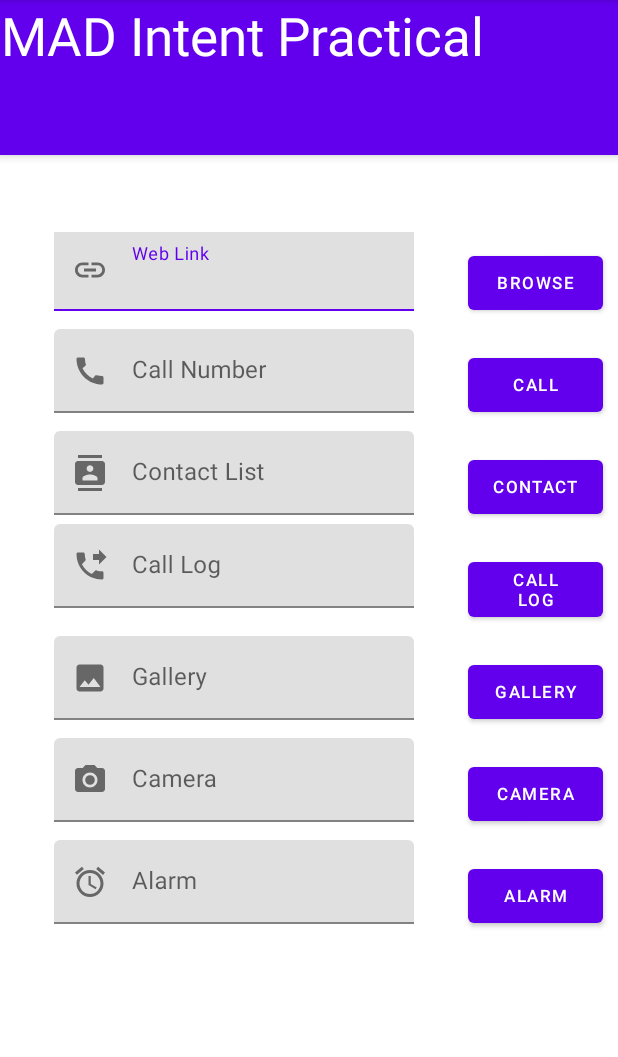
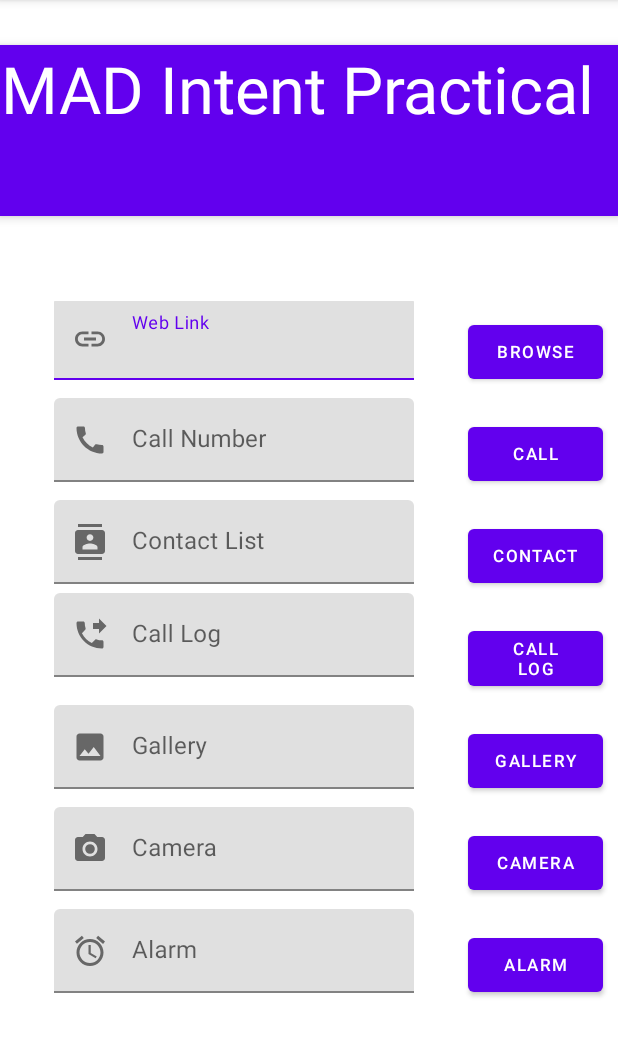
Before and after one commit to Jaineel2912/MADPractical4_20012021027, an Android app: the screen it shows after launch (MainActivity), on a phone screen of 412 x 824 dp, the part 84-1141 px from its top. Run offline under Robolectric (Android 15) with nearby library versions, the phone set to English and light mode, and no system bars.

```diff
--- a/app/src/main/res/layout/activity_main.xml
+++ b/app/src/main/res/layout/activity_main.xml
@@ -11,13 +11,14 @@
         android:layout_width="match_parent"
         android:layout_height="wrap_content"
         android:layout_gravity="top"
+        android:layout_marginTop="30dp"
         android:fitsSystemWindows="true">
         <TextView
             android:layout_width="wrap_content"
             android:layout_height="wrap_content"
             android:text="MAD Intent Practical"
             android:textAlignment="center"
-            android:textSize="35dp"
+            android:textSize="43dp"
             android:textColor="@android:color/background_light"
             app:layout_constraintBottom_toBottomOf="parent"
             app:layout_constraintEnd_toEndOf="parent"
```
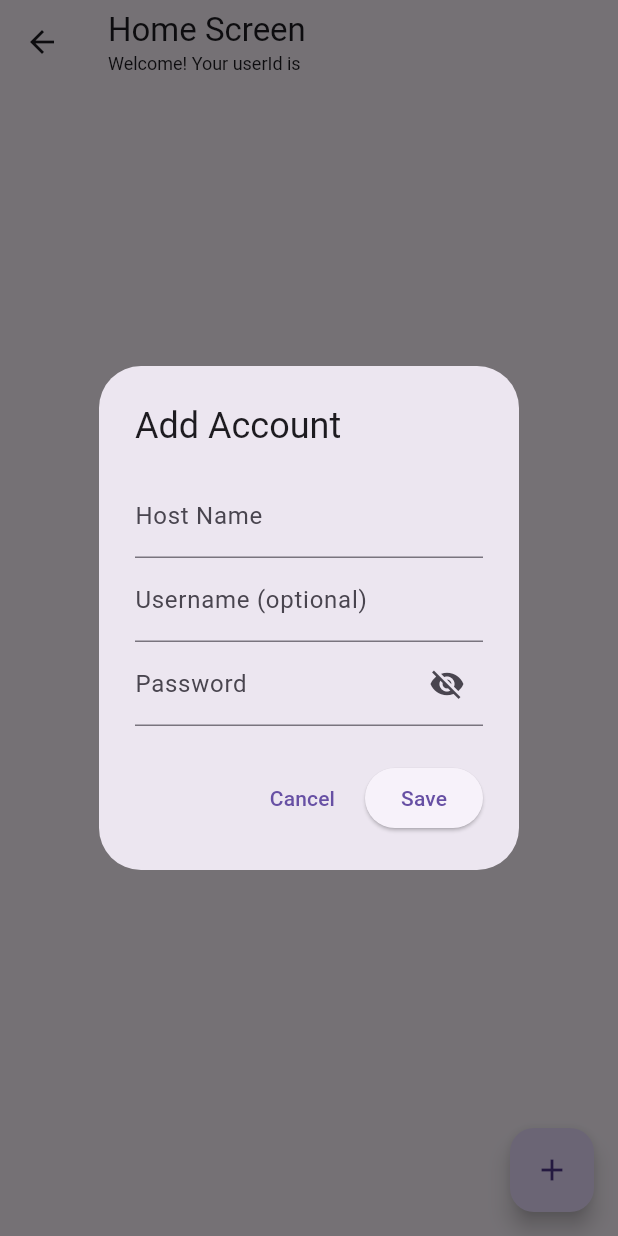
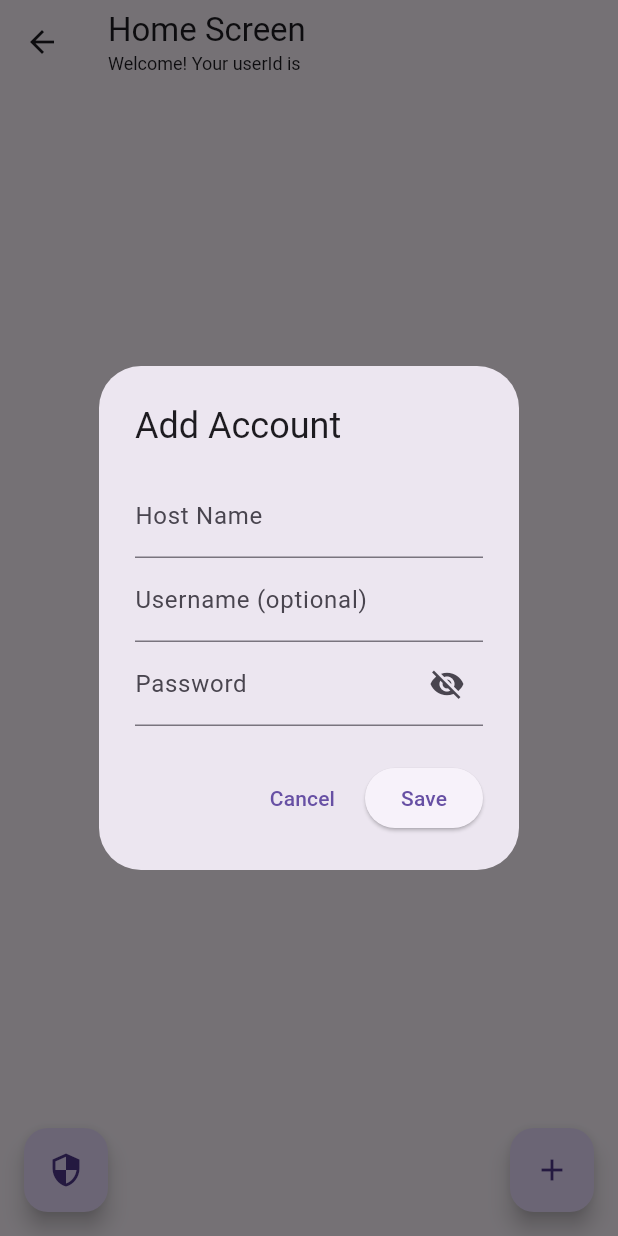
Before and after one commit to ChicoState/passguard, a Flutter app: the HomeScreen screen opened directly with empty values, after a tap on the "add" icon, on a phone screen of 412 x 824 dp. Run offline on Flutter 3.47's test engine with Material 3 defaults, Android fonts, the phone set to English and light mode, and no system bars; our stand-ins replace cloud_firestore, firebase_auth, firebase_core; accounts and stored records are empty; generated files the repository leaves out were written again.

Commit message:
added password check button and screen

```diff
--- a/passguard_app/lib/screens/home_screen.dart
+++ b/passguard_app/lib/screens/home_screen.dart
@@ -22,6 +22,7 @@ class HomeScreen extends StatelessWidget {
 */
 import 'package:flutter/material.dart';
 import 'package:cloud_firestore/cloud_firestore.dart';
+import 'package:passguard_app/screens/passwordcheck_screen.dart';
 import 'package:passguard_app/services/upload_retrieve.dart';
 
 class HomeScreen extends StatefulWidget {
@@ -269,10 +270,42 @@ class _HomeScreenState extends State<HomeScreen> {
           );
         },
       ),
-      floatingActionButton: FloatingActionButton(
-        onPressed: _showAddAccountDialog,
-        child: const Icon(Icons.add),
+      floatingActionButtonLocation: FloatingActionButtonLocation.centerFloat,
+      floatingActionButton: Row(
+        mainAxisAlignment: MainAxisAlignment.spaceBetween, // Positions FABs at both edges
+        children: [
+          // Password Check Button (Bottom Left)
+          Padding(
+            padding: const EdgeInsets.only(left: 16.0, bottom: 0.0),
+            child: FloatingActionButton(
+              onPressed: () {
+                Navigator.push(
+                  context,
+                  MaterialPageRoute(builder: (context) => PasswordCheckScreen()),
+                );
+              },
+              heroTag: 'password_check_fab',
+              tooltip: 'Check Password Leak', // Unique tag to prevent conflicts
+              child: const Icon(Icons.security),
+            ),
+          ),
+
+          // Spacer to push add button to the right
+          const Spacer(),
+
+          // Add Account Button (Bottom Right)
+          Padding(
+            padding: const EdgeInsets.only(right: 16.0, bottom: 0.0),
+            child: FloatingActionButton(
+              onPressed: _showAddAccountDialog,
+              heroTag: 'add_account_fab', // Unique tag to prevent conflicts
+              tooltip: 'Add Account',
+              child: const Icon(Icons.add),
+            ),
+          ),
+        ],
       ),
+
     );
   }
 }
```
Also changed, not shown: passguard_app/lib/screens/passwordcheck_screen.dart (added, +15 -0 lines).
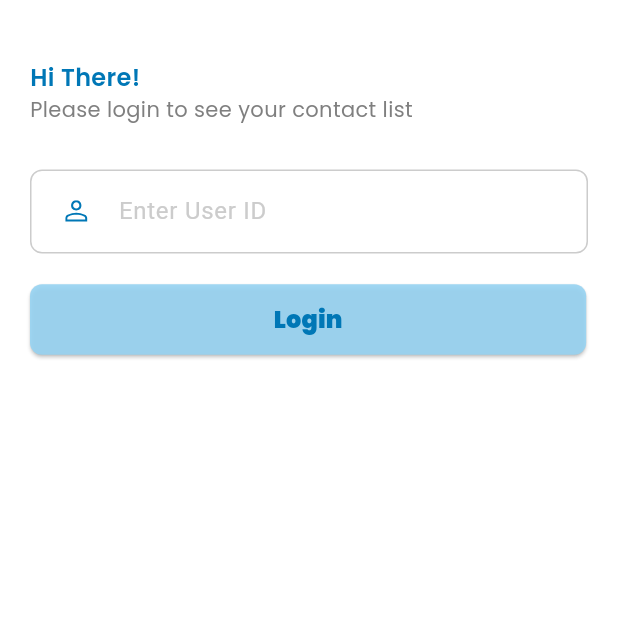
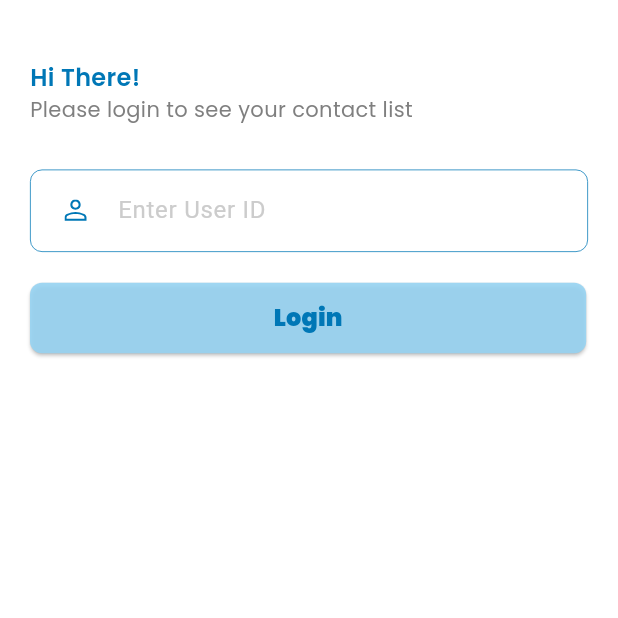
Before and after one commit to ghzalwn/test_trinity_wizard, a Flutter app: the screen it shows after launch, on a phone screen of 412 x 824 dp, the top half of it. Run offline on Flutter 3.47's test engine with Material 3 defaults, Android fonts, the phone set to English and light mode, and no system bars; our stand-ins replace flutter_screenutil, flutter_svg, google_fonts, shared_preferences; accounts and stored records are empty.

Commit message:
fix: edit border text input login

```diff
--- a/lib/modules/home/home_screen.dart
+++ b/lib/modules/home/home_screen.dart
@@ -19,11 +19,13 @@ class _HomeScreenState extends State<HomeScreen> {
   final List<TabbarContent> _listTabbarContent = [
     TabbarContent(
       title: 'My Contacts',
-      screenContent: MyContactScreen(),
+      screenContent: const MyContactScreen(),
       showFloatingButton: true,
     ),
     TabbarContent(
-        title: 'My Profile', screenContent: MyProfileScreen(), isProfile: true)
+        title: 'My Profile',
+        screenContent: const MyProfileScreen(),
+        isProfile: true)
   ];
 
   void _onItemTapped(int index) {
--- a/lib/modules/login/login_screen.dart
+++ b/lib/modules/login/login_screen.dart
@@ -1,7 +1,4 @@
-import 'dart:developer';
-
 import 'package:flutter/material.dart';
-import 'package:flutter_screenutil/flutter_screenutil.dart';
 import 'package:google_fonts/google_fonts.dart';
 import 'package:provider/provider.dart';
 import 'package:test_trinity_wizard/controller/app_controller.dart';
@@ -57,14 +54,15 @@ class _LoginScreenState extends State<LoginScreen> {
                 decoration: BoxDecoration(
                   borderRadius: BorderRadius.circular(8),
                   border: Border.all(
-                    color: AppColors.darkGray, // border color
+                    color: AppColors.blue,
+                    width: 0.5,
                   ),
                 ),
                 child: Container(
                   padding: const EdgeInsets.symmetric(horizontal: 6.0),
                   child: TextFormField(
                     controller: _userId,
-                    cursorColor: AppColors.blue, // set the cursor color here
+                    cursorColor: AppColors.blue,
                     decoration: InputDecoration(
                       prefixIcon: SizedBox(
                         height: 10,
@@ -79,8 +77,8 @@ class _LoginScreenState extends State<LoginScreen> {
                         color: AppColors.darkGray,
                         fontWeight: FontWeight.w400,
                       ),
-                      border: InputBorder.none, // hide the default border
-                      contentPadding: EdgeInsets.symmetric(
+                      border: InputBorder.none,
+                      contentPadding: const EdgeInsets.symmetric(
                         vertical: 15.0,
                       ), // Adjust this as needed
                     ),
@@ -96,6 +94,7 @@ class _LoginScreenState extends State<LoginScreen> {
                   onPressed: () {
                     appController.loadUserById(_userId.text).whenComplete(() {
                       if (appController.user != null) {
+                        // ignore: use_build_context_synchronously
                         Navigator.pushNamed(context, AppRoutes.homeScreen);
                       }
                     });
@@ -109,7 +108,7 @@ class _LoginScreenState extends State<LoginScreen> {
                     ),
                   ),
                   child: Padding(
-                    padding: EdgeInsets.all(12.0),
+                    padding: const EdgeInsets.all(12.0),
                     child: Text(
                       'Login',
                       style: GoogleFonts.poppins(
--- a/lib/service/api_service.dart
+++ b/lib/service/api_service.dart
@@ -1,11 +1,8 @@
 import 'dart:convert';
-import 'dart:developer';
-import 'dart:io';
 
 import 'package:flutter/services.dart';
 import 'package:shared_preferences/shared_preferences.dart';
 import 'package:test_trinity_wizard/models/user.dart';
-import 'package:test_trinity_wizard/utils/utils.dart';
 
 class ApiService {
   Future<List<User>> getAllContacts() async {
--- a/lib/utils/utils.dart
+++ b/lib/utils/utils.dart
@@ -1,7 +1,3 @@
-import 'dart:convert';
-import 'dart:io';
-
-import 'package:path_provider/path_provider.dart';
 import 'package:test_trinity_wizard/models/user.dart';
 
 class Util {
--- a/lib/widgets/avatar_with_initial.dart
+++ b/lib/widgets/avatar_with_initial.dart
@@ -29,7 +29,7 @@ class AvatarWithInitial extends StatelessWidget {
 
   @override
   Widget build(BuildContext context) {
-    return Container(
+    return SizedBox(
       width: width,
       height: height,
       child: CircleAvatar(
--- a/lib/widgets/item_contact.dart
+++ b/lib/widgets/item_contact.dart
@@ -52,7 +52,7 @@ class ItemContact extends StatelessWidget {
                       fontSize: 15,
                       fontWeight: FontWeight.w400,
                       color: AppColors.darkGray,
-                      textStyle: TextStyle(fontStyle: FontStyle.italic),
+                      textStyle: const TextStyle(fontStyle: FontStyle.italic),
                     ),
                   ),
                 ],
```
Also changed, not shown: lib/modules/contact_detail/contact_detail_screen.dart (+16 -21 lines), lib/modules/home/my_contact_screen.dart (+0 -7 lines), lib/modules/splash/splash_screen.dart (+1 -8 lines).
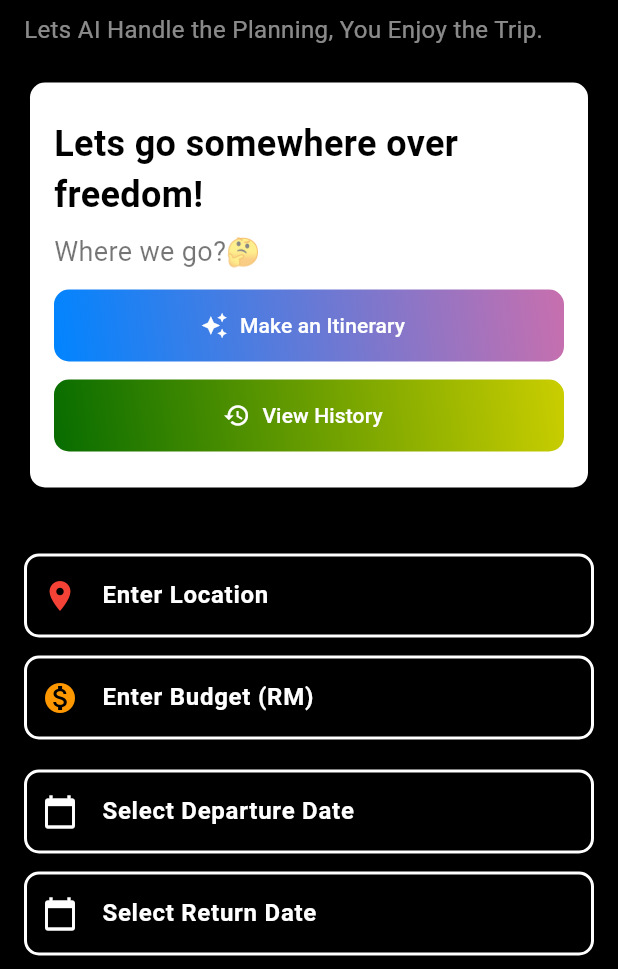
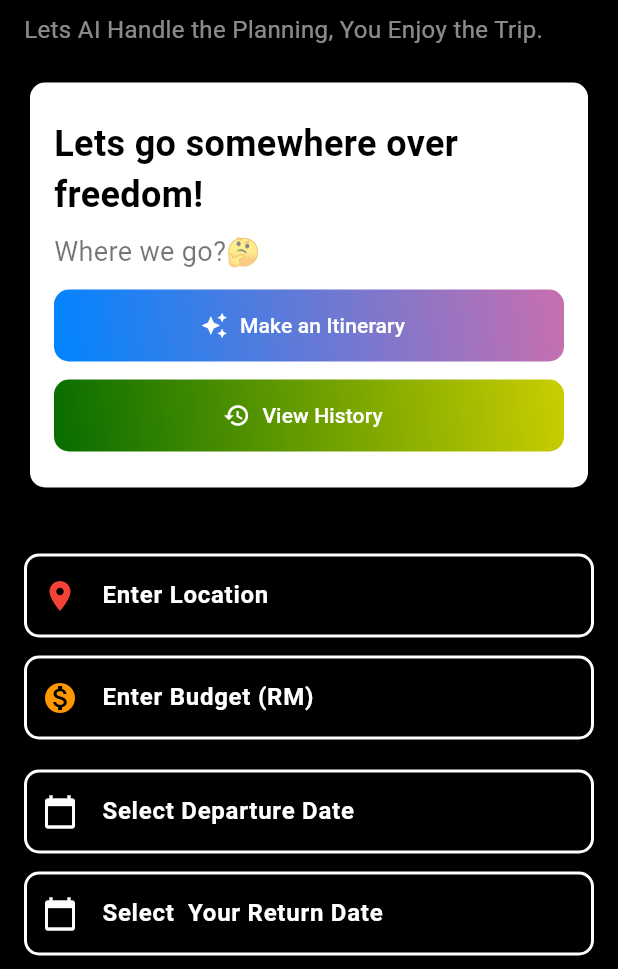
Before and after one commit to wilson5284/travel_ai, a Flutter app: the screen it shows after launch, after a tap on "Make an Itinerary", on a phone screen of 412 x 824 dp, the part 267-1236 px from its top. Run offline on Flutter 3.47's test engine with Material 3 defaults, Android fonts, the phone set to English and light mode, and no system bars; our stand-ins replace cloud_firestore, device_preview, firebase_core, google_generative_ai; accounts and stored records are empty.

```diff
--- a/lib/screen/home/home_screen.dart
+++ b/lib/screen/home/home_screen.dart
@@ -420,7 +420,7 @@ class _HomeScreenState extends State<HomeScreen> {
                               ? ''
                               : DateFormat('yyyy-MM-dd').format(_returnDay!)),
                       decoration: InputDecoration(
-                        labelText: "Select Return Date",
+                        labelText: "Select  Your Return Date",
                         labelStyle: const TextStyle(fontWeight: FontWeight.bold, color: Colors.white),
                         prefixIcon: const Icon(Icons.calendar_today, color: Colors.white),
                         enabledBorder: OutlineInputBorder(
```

——————

Instructions to follow - Reproduce each line from the data that has "EdgeInsets" in it.

The answer -
+            padding: const EdgeInsets.only(left: 16.0, bottom: 0.0),
+            padding: const EdgeInsets.only(right: 16.0, bottom: 0.0),
                   padding: const EdgeInsets.symmetric(horizontal: 6.0),
-                      contentPadding: EdgeInsets.symmetric(
+                      contentPadding: const EdgeInsets.symmetric(
-                    padding: EdgeInsets.all(12.0),
+                    padding: const EdgeInsets.all(12.0),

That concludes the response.